ATLANTA -- Hillsborough County, Fla., has committed itself to helping finance a pair of bond-funded sports projects in the Tampa area: a $110 million ice hockey arena and a $20 million spring training facility for baseball's New York Yankees.
Last Wednesday, county commissioners approved, by a 5-to-2 vote, up to $3.5 million a year to fund over 30 years a stadium for the Tampa Bay Lightning of the National Hockey League, according to Ed Hunzeker, assistant county administrator for financial services.
The decision on the hockey arena, Hunzeker said yesterday, followed a similar vote by the board on Oct. 6 to provide full funding for a spring training and minor league baseball facility for the Yankees. The team currently conducts its preseason training in Fort Lauderdale.
Hunzeker said that the county's decision last week to cover about half of the funds necessary to build the hockey arena came after an announcement Oct. 29 by the Lightning franchise that it had picked a Tampa site over a location in neighboring St. Petersburg. The team will play in the Thunderdome in downtown St. Petersburg until the 1995-96 season, when the new facility will be ready.
"In both cases we have committed ourselves to a plan that funds economic development in the county with essentially, no tax impact on residents," Hunzeker said.
He said that the county would combine two non-ad valoreum revenue sources to meet its commitment on the hockey arena.
The first source would be a surcharge on tickets charged at the stadium that would bring in an estimated $1.5 million a year. The other source would be a one-cent addition to the county's 4% hotel occupancy tax. Currently, the fourth penny of the occupancy tax brings in between $1.7 million and $1.8 million a year.
The occupancy-tax increase would require authorization from the state legislature, the county official noted.
Hunzeker said that if these sources are not sufficient to raise the $3.5 million, the county would cover the shortfall through a general fund appropriation, but under no circumstances would it make use of property taxes.

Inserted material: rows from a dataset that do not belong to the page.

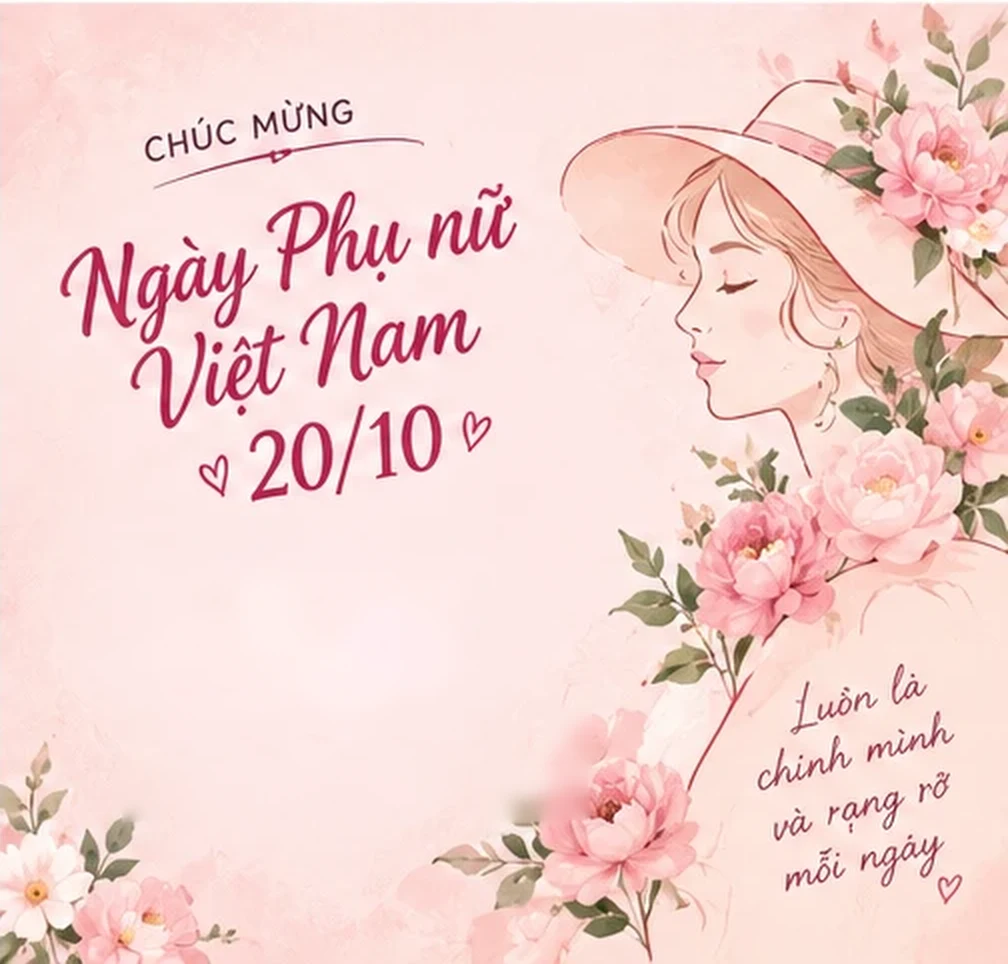
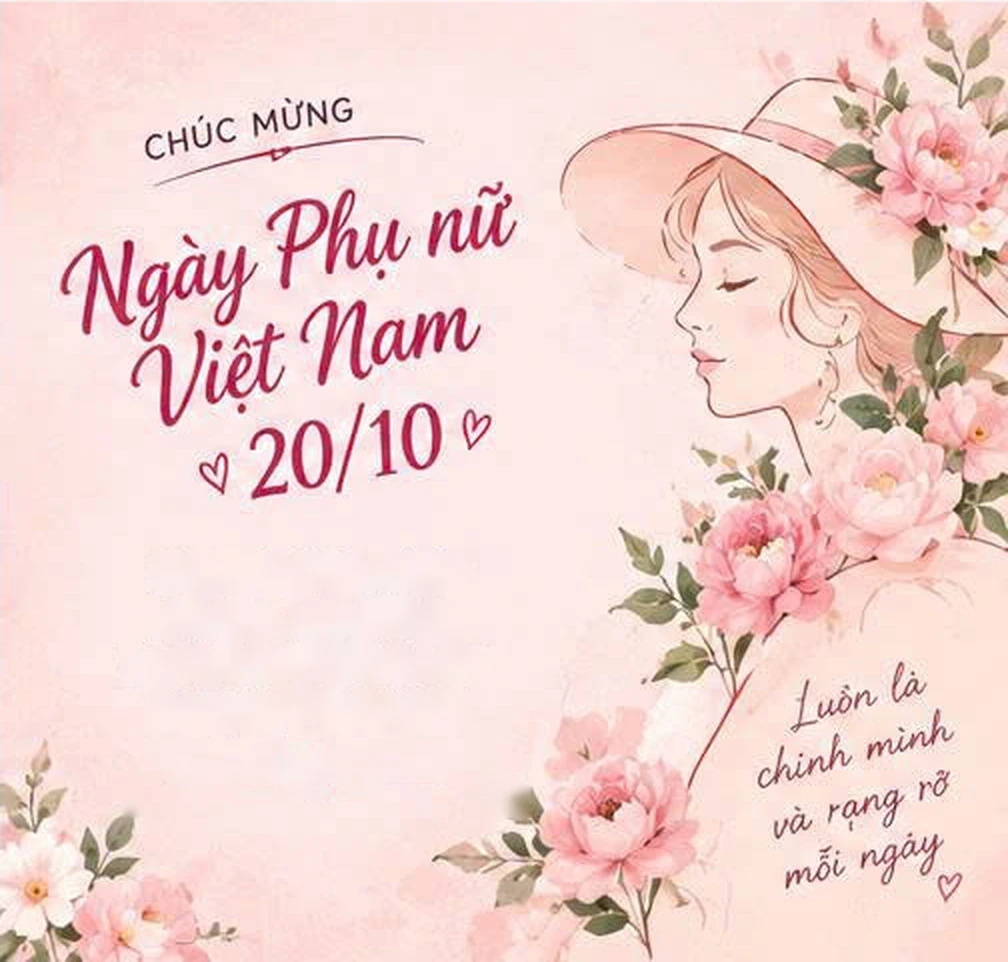
Thiệp: dùng ảnh chất lượng cao, bỏ bó hoa/danh hiệu/chuyên gia, chữ ký xuống dưới, bố cục thoáng
Claude-Session: https://claude.ai/code/session_014NvTU2FGoSxuqwznEUZ16q

diff --git a/assets/modules.js b/assets/modules.js
@@ -69,7 +69,7 @@ function w20DrawBouquet(g, cx, cy, S, list) {
 }
 /* ===== Chibi: đầu là ảnh thật (assets/men), thân vẽ bằng canvas ===== */
 var W20IMG = {};
-function w20Img(src) { if (!W20IMG[src]) { var im = new Image(); im.src = /^assets\//.test(src) ? src + "?v=20261052" : src; W20IMG[src] = im; } return W20IMG[src]; }
+function w20Img(src) { if (!W20IMG[src]) { var im = new Image(); im.src = /^assets\//.test(src) ? src + "?v=20261061" : src; W20IMG[src] = im; } return W20IMG[src]; }
 function w20Rr(g, x, y, w, h, r) { g.beginPath(); g.moveTo(x + r, y); g.arcTo(x + w, y, x + w, y + h, r); g.arcTo(x + w, y + h, x, y + h, r); g.arcTo(x, y + h, x, y, r); g.arcTo(x, y, x + w, y, r); g.closePath(); }
 /* o: {img, shirt, step (pha chạy), up (0..1 giơ tay), lift (nhảy, px), flower (emoji hoặc null), dir (+1 nhìn phải, -1 nhìn trái)} */
 function w20Chibi(g, cx, gy, sc, o) {
@@ -303,12 +303,12 @@ function w20Wavy(g, x1, x2, y, col) { g.save(); g.strokeStyle = col; g.lineWidth
 /* ===== 10 mẫu thiệp: nền, khung, hoa màu nước thật (tách từ ảnh gốc) đổi tông/đổi chỗ, hạt lấp lánh, ren, bướm… Mẫu 0 = hoa hồng gốc (mặc định) ===== */
 /* ===== 6 mẫu thiệp: nền là ảnh thiệp (assets/cards), đã xoá lời chúc gốc; chữ riêng từng người được vẽ lên khung "blk" ===== */
 var W20THEMES = [
-  { name: "Bó hồng trên bàn", file: "t1", w: 1536, h: 1024, blk: { x: 215, y: 516, w: 485, h: 214 }, bq: { x: 108, y: 640, s: 52 }, ink: "#4a3036", acc: "#d81b60", em: "🌹" },
-  { name: "Hoa hồng nắng sớm", file: "t2", w: 1530, h: 1070, blk: { x: 200, y: 646, w: 555, h: 232 }, bq: { x: 98, y: 800, s: 58 }, ink: "#4a3036", acc: "#d81b60", em: "🌸" },
-  { name: "Trời xanh mây hồng", file: "t3", w: 1528, h: 1070, blk: { x: 205, y: 732, w: 565, h: 268 }, bq: { x: 100, y: 850, s: 52 }, ink: "#274a43", acc: "#b8305c", em: "🌷" },
-  { name: "Tulip trên giấy", file: "t4", w: 1016, h: 964, blk: { x: 410, y: 474, w: 400, h: 296 }, bq: { x: 100, y: 128, s: 44 }, ink: "#4a3a3a", acc: "#c43563", em: "💌" },
-  { name: "Cúc hoạ mi và sách", file: "t5", w: 1024, h: 964, blk: { x: 122, y: 428, w: 464, h: 216 }, bq: { x: 96, y: 800, s: 56 }, ink: "#37483f", acc: "#e0245e", em: "📚" },
-  { name: "Quý cô và hoa", file: "t6", w: 1008, h: 964, blk: { x: 116, y: 528, w: 456, h: 284 }, bq: { x: 88, y: 868, s: 52 }, ink: "#6a1f3a", acc: "#b02a58", em: "👒" }
+  { name: "Bó hồng trên bàn", file: "t1", w: 1536, h: 1024, blk: { x: 205, y: 512, w: 500, h: 226 }, ink: "#4a3036", acc: "#d81b60", em: "🌹" },
+  { name: "Hoa hồng nắng sớm", file: "t2", w: 1528, h: 1070, blk: { x: 170, y: 640, w: 590, h: 250 }, ink: "#4a3036", acc: "#d81b60", em: "🌸" },
+  { name: "Trời xanh mây hồng", file: "t3", w: 1528, h: 1070, blk: { x: 205, y: 732, w: 565, h: 268 }, ink: "#274a43", acc: "#b8305c", em: "🌷" },
+  { name: "Tulip trên giấy", file: "t4", w: 1014, h: 962, blk: { x: 420, y: 476, w: 430, h: 290 }, ink: "#4a3a3a", acc: "#c43563", em: "💌" },
+  { name: "Cúc hoạ mi và sách", file: "t5", w: 1020, h: 962, blk: { x: 150, y: 438, w: 500, h: 212 }, ink: "#37483f", acc: "#e0245e", em: "📚" },
+  { name: "Quý cô và hoa", file: "t6", w: 1008, h: 962, blk: { x: 125, y: 548, w: 420, h: 250 }, ink: "#6a1f3a", acc: "#b02a58", em: "👒" }
 ];
 W20THEMES.forEach(function (t) { t.pv = "url(assets/cards/" + t.file + ".webp) center/cover"; });
 function w20Hex2rgba(h, a) { var n = parseInt(h.slice(1), 16); return "rgba(" + (n >> 16) + "," + ((n >> 8) & 255) + "," + (n & 255) + "," + a + ")"; }
@@ -321,31 +321,27 @@ function w20DrawCard(g, o) {
   W20INK = T.ink; g.save(); g.textBaseline = "alphabetic"; g.textAlign = "center";
   var bg = w20Img("assets/cards/" + T.file + ".webp");
   if (bg.complete && bg.naturalWidth) g.drawImage(bg, 0, 0, W, H); else { g.fillStyle = "#fdf0ee"; g.fillRect(0, 0, W, H); }
-  var nm = o.name || "Chị em Phòng PTSPBL", sub = o.sub || "", role = o.role || "", sg = "Thương mến, " + (o.from || ""), wish = o.wish || "", greet = o.greet || "Thân gửi:";
-  function build(s, useSub, useRole) {
-    var F = b.w * .108 * s, fn = F, gap = F * .3, P = [], h = 0, wf = F * .62, lines;
+  var nm = o.name || "Chị em Phòng PTSPBL", sg = "Thương mến, " + (o.from || ""), wish = o.wish || "", greet = o.greet || "Thân gửi:";
+  /* bố cục thoáng: lời chào, tên, lời chúc, rồi chữ ký ở dưới cùng cách xa lời chúc */
+  function build(s) {
+    var F = b.w * .13 * s, fn = F, P = [], h = 0, wf = F * .62, lines, lh = wf * 1.45;
     g.font = fn + "px " + W20HW; while (g.measureText(nm).width > b.w && fn > 18) { fn -= 2; g.font = fn + "px " + W20HW; }
-    P.push({ t: greet, f: F * .5, y: h + F * .42, col: T.ink }); h += F * .56;
-    P.push({ t: nm, f: fn, y: h + fn * .8, col: T.acc, bold: 1 }); h += fn * 1.08;
-    if (useSub && sub) { P.push({ t: sub, f: F * .44, y: h + F * .4, col: T.ink, fit: 1 }); h += F * .52; }
-    if (useRole && role) { P.push({ t: role, f: F * .5, y: h + F * .5, col: T.ink, wavy: 1, fit: 1 }); h += F * .74; }
-    h += gap * .6; g.font = wf + "px " + W20HW; lines = w20WrapBal(g, wish, b.w * .94); if (lines.length > 6) lines = lines.slice(0, 6);
-    lines.forEach(function (l, k) { P.push({ t: l, f: wf, y: h + wf * .8 + k * wf * 1.3, col: T.ink }); }); h += lines.length * wf * 1.3 + gap * .5;
-    P.push({ t: sg, f: F * .5, y: h + F * .44, col: T.acc, bold: 1, heart: 1, fit: 1 }); h += F * .56;
+    P.push({ t: greet, f: F * .46, y: h + F * .4, col: T.ink }); h += F * .62;
+    P.push({ t: nm, f: fn, y: h + fn * .8, col: T.acc, bold: 1 }); h += fn * 1.0 + F * .5;
+    g.font = wf + "px " + W20HW; lines = w20WrapBal(g, wish, b.w * .78); if (lines.length > 6) lines = lines.slice(0, 6);
+    lines.forEach(function (l, k) { P.push({ t: l, f: wf, y: h + wf * .8 + k * lh, col: T.ink }); }); h += lines.length * lh + F * .8;
+    P.push({ t: sg, f: F * .48, y: h + F * .4, col: T.acc, bold: 1, heart: 1, fit: 1 }); h += F * .56;
     return { P: P, h: h };
   }
-  var L = null, s, tries = [[1, 1], [1, 0], [0, 0]], tk;
-  for (tk = 0; tk < tries.length && !L; tk++) for (s = 1; s >= .5; s -= .05) { var r = build(s, tries[tk][0], tries[tk][1]); if (r.h <= b.h) { L = r; break; } }
-  if (!L) L = build(.5, 0, 0);
-  var y0 = b.y + Math.max(0, (b.h - L.h) * .35);
+  var L = null, s;
+  for (s = 1; s >= .5 && !L; s -= .05) { var r = build(s); if (r.h <= b.h) L = r; }
+  if (!L) L = build(.5);
+  var y0 = b.y + Math.max(0, (b.h - L.h) * .3);
   L.P.forEach(function (p) {
     var f = p.f; if (p.fit) { g.font = f + "px " + W20HW; while (g.measureText(p.t).width > b.w && f > 16) { f -= 2; g.font = f + "px " + W20HW; } }
     var save = W20INK; W20INK = p.col; w20Ink(g, p.t, cx, y0 + p.y, f, p.bold); W20INK = save;
-    if (p.wavy) { var w = g.measureText(p.t).width; w20Wavy(g, cx - w / 2 - 6, cx + w / 2 + 6, y0 + p.y + f * .38, T.acc); }
     if (p.heart) { var w2 = g.measureText(p.t).width; g.save(); g.fillStyle = T.acc; g.textAlign = "left"; g.font = f + "px " + W20HW; g.fillText("♥", cx + w2 / 2 + 8, y0 + p.y); g.restore(); }
   });
-  /* bó hoa các chị cắm: nhỏ ở góc trái */
-  if (o.bq && o.bq.length) w20DrawBouquet(g, T.bq.x, T.bq.y, T.bq.s, o.bq);
   /* anh em com lê cà vạt xếp hàng dưới thiệp (tuỳ chọn) */
   var MEN = (typeof W20CFG !== "undefined" && W20CFG.men) || [], sc = Math.max(.42, W * .00036), dx = W * .075, x0 = W * .36;
   (o.men || []).forEach(function (id, k) { var m = MEN[id]; if (!m) return; w20Chibi(g, x0 + k * dx, H - 12, sc, { img: w20Img(m.img), dir: 1, step: 1.6, up: k % 2 ? 0 : .85, lift: 0 }); });

diff --git a/sep.html b/sep.html
@@ -111,7 +111,7 @@
         <div class="acts">
             <button class="btn" id="dl" type="button">⬇ Tải thiệp về máy</button>
             <button class="btn pink" id="shr" type="button">📤 Chia sẻ</button>
-            <button class="btn ghost" id="rnd" type="button">🎲 Đổi danh hiệu & lời chúc</button>
+            <button class="btn ghost" id="rnd" type="button">🎲 Đổi lời chúc khác</button>
           </div>
           <div class="cwbox" style="margin:6px 0 0;text-align:left;width:100%"><label for="cw" style="font-weight:700">✍ Sửa lời chúc trên thiệp</label>
             <textarea id="cw" maxlength="220" rows="3" placeholder="Gõ lời chúc của riêng mình vào đây, thiệp cập nhật ngay" style="width:100%;margin-top:6px;font:inherit;font-size:16px;border-radius:14px;padding:10px 12px;resize:vertical;box-sizing:border-box"></textarea>
@@ -134,7 +134,7 @@
 <script src="assets/people.js?v=20261022"></script>
 <script src="assets/common.js?v=20261038"></script>
 <script src="assets/flowers.js?v=20261013"></script>
-<script src="assets/modules.js?v=202610151038"></script>
+<script src="assets/modules.js?v=202610151051"></script>
 <script src="assets/boxflow.js?v=202610151017"></script>
 <script src="assets/firebase-sync.js?v=20261030"></script>
 <script>

diff --git a/index.html b/index.html
@@ -131,7 +131,7 @@
 <script src="assets/people.js?v=20261022"></script>
 <script src="assets/common.js?v=20261038"></script>
 <script src="assets/flowers.js?v=20261013"></script>
-<script src="assets/modules.js?v=202610151038"></script>
+<script src="assets/modules.js?v=202610151051"></script>
 <script src="assets/boxflow.js?v=202610151017"></script>
 <script>
 (function () {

In addition, he said, planners expect the share of additional state sales taxes generated by the facility to provide about $2 million a year. Under Florida law, a new sports facility located on public land can receive a special allocation of state sales taxes.
Annual public revenues of $5.5 million would support a bond issue of between $60 million and $65 million in size, Hunzeker said. He said that because the Lightening will manage the facility, making it ineligible for public-purpose status, county officials are "assuming" the bond issue would be sold on a taxable basis. The probable issuer would be the Tampa Sports Authority, he said.
The Tampa Bay Lightning have committed to spend up to $50 million of their own money, he said.
For the baseball facility, Hunzeker said the county would provide funding through a "variety of sources" that could include a ticket surcharge, surpluses from the fourth penny of the hotel tax, and one-time revenues from as yet unidentified county special funds.
In addition, he said that the Yankees, who will manage the complex, are expected to make annual rental payments. The payments will help cover debt service on the bond issue that will be sold to build the stadium. Hunzeker said he does not expect this offering, which he also expects to be taxable and sold by the Tampa Sports Authority, to exceed $10 million.
Rick Nafe, executive director of the sports authority, said yesterday that his staff is working with the county to prepare the financings for the two facilities.
"We will be the vehicle used for the debt sold for the projects, but the county will provide the funds for debt service," Nafe said.
Nafe said that construction for both the 21,000-seat hockey arena and the 10,000-seat ballpark will begin early in 1994. He said the baseball park, which will be located across from the authority's Tampa Stadium, a professional football arena, is expected to be completed within a year, in time for the Yankees' 1995 minor league season, he said.
The next hurdle for the hockey arena, Hunzeker said, is picking a site. Officials are looking at two sites: a downtown Tampa location, likely along the waterfront near the city's convention center, or on public land next to Tampa Stadium at the sports authority's complex north of the downtown area. The cost of the land. would be $12 million, officials estimate.
The Tampa Bay Lightning have said they expect the city to come up with a plan for a downtown stadium by tomorrow or it will move forward with the sports authority site.
In voting for the hockey arena last week, county commissioner Joe Chillura said, "This project represents a commitment to economic development."
"There is a major inferiority that our community has that we have to constantly underwrite people to come here," countered commissioner Jan Platt, who rejected both the hockey and baseball stadiums. "I'll look forward to the day we stand on our own two feet."
Commissioner Phyllis Busansky joined Platt in voting not to back the hockey project. In addition to Chillura, commissioners Sylvia Kimbell, Lydia Miller, Jim Norman, and Ed Turanchik voted to fund it.